       When I got back to my room, I didn't go right to sleep though exhaustion had descended upon me nine or ten warbling songs prior and instead I went to where I'd stacked the hotel towels and found the scotch I'd hidden from John Baptist's sight to protect it when the rye was gone and poured a brandy snifter full and let it burn its way down my throat; and my mind wandered to the concert just a month away and the flight plans and the ticket costs and the hotel room in Dallas and the meals and the boys and whether or not Les would make it, and I was pretty certain Bob would play Like a Rolling Stone and probably All Along the Watchtower, but I wondered if he'd play my current favorite and if it would still sound as sweet after the prophet's visit, though fears of that nature didn't consume me, didn't prey upon my mind and were at most very vague traces of wonder when I sat between my youngest son and my dearest friend and waited and then watched and listened.

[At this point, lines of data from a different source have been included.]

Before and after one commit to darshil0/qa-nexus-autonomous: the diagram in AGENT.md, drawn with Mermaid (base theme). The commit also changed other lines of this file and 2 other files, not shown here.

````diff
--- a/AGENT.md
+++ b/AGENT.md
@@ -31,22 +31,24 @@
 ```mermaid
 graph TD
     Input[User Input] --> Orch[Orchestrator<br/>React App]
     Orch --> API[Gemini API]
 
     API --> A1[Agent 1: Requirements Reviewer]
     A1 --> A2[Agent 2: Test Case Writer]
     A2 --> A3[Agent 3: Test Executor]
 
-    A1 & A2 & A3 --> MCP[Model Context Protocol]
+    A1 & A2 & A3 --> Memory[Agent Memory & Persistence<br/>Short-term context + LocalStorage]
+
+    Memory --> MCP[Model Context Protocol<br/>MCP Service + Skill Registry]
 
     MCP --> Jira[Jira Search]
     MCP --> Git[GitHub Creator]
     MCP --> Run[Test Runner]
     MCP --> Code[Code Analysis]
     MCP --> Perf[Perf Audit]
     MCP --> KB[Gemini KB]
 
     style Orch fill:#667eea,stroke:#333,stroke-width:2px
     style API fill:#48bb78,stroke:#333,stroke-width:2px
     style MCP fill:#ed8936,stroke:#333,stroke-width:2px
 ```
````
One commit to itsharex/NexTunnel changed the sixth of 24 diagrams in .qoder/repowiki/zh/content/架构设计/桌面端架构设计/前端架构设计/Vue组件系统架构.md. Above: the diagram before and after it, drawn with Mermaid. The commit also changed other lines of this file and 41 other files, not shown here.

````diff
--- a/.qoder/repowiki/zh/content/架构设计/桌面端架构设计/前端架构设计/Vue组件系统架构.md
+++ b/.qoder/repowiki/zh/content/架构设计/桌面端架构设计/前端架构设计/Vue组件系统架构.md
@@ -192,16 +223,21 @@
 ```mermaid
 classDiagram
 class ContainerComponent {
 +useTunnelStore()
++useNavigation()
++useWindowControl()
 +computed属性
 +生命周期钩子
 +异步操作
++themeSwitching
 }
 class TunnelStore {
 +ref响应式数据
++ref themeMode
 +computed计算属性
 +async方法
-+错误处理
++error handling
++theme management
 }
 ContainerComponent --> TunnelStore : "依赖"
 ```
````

He did play the song, right in the middle of his set, and when he played it, the lyrics were there and the melody was almost recognizable even if he didn't emphasize blue the way he emphasized was, and I thought it fitting that he would play his classics to his worshippers not as they were released but with the bluesy chords and bassist power and bourbon-soaked vocals of the man as he was now, influenced and still originating from the days of protest, pain, and potential but different now and mature, not casting aside his history but refusing to limit it to the sum total of his existence, instead wresting from it all that it offered and casting aside what no longer moved him; and as I thought idly about tying the laces of my shoes, I realized that no other artist would be excused for reimagining his own songs to fit his current state -- not even those who'd transformed themselves again and again into something other than what they were -- and those who were loath to be remembered for their priors usually just refused to play them and angered pilgrims who came to see 1969 or 1976 and got only the new millennium; and as we drove home to drink the remains of the half gallon bottle of well Canadian that I knew stood in the cabinet above the RV stove, I realized that though the song had flitted among my top three favorites for years and I was ordinarily violently opposed to any reconstruction, I liked the new arrangement better.


M  C  R

This work is copyrighted by the author, WJ Rosser. All rights reserved.
Tangled Up in Blue